The Department of Information Technology has recently conducted a study on 14 smart cities. Experts analysed a total of 38 smart projects carried out in Barcelona, Boston, Dubai, Hong Kong, Columbus, London, Melbourne, New York, San Diego, Seoul, Singapore, Toronto, Chicago and Helsinki. Their goal was to find key trends in the development of smart cities.
“The research on smart cities showed that Moscow is developing in the right direction: the introduction of the Moscow Electronic School (MES), Integrated Medical Information and Analytical System (IMIAS), video surveillance, digital government services, free citywide Wi-Fi, plus the development of the sharing economy and pilot projects carried out in various areas of municipal infrastructure exemplify this,” said Eduard Lysenko, Head of Moscow’s Department of Information Technology.
“We are working on the front lines and are cooperating with other cities and foreign and Russian businesses, as well as start-ups and large corporations. We are studying the global experience to find where new technologies and solutions are implemented, and what can be adopted to improve the processes; where the quality of public services can be improved, and where the management system can be made more efficient,” Lysenko said.
There were six areas of projects researched in the course of the study: human and social resources, urban environment, digital mobility, security and environment, the urban economy and e-government. The department summarised the key trends in the development of smart cities and identified the best foreign projects in these areas.
In social and human resources, all the cities were striving to provide everyone with equal opportunities. To do this, they ensured accessibility of education and individual healthcare. New York, for instance, introduced free workshops on providing psychology assistance, which resulted in a decrease in the city’s suicide rate, while London organised a foundation to support its young people, which reduced unemployment and crime.

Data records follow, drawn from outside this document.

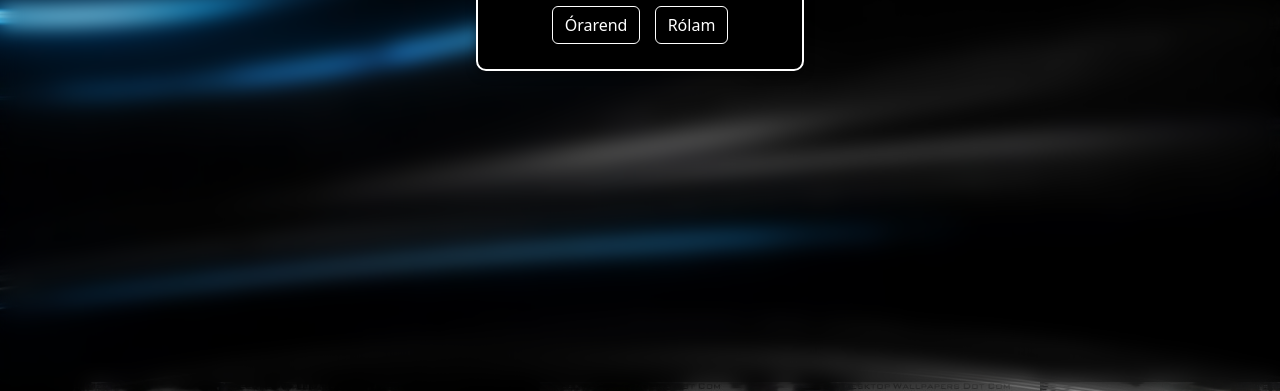
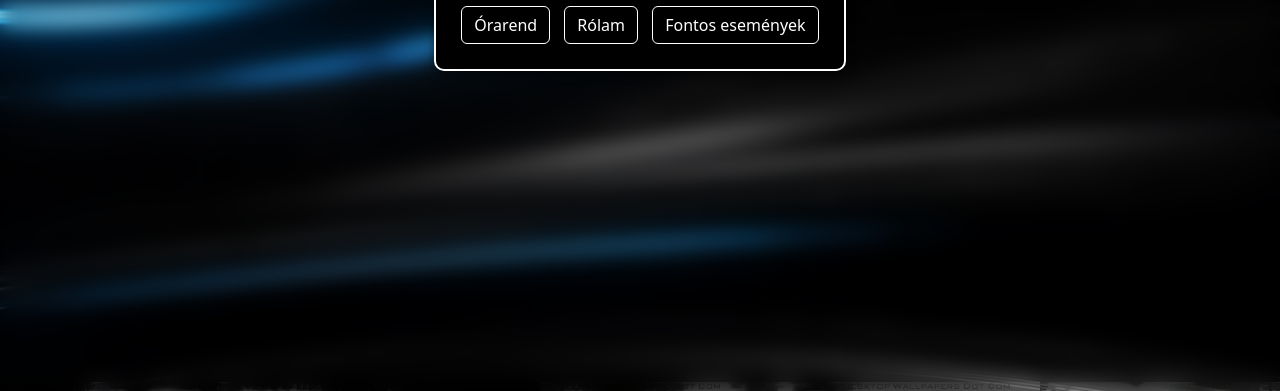
Before and after one commit to banyaszbalazs/weboldalam, a plain HTML site: page index.html in a window 1280 px wide. Shown: the part 409-800 px from the top of the page. Drawn offline with nearby package versions, Linux system fonts and the light colour scheme.

Commit message:
Update index.html

```diff
--- a/index.html
+++ b/index.html
@@ -45,6 +45,7 @@
         <h1>Bányász Balázs</h1>
         <a href="https://banyaszbalazs.github.io/orarend/" class="btn btn-outline-primary">Órarend</a>
         <a href="rolam.html" class="btn btn-outline-primary">Rólam</a>
+        <a href="esemenyek.html" class="btn btn-outline-primary">Fontos események</a>
     </div>
 </body>
 </html>
```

Digitalisation is one of the key factors affecting the quality of the urban environment: this includes the development of artificial intelligence and the IoT (Internet of Things), and working with big data and predictive analytics. Hong Kong, for instance, introduced multifunctional streetlamps that record data on the life in the city in real time. Sensors collect information on weather, temperature and air quality as well as the people and vehicles around them. Moreover, the lampposts also serve as Wi-Fi hotspots equipped with navigation panels, and can be used to charge electric vehicles. They also provide information on available parking spaces. Helsinki has recently made unused urban spaces more available to the public by introducing a service for renting them out.

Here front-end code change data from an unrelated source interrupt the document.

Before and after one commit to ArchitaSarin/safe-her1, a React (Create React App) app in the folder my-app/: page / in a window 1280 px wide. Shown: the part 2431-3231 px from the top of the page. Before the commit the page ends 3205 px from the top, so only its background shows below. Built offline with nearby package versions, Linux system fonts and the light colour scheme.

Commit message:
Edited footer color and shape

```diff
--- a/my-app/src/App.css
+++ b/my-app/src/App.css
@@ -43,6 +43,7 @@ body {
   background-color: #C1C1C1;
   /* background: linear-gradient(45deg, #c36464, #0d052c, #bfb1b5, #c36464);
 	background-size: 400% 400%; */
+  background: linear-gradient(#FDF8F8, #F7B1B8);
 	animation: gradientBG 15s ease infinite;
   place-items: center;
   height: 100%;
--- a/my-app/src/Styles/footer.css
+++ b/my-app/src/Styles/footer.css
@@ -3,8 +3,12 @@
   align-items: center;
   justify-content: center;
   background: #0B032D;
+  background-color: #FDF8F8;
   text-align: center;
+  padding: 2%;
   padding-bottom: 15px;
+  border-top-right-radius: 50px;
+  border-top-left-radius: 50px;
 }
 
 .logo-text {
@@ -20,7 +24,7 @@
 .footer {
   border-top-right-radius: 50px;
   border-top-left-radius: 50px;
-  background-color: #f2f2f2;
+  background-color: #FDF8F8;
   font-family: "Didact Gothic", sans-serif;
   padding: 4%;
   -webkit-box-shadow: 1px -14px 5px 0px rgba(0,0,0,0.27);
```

To increase digital mobility, smart cities are striving to make the use of personal and public transport more efficient. Hong Kong is now promoting an integrated transport app, while New York is implementing environment-friendly transport and developing a docking station free bike-share system.
To enhance security and improve the environmental situation in the city, experts make forecasts. Preventing adverse situations is another important area. Some cities are working to create a single platform for collecting, monitoring, controlling and processing data which will be able to provide instant warnings and alerts, and which will expedite emergency services during the elimination of emergency situations’ consequencies. Dubai is now opening its first smart officer-free police stations; San Diego is using drones to respond to emergency situations, Toronto is testing a waste management app, while Seoul is preparing for the launch of its Sleeping Child Check system to ensure safety onboard buses.
Establishing a system for supporting applied research in the digital economy and digital technology-based innovative business models is one of the main trends in urban economy. Singapore, for example, is now introducing an integrated platform for processing bank transactions to be used by cafes and food delivery services.
E-government should be able to provide electronic services and introduce blockchain technology with them. Smart urban financing based on end-to-end digitisation of financial data allows for better control and more efficient use of public funds, plus it can cut or elimination of transaction costs. Hong Kong, for example, launched a project on exchanging cybersecurity-related data, while Dubai introduced the first blockchain-technology based court in the world.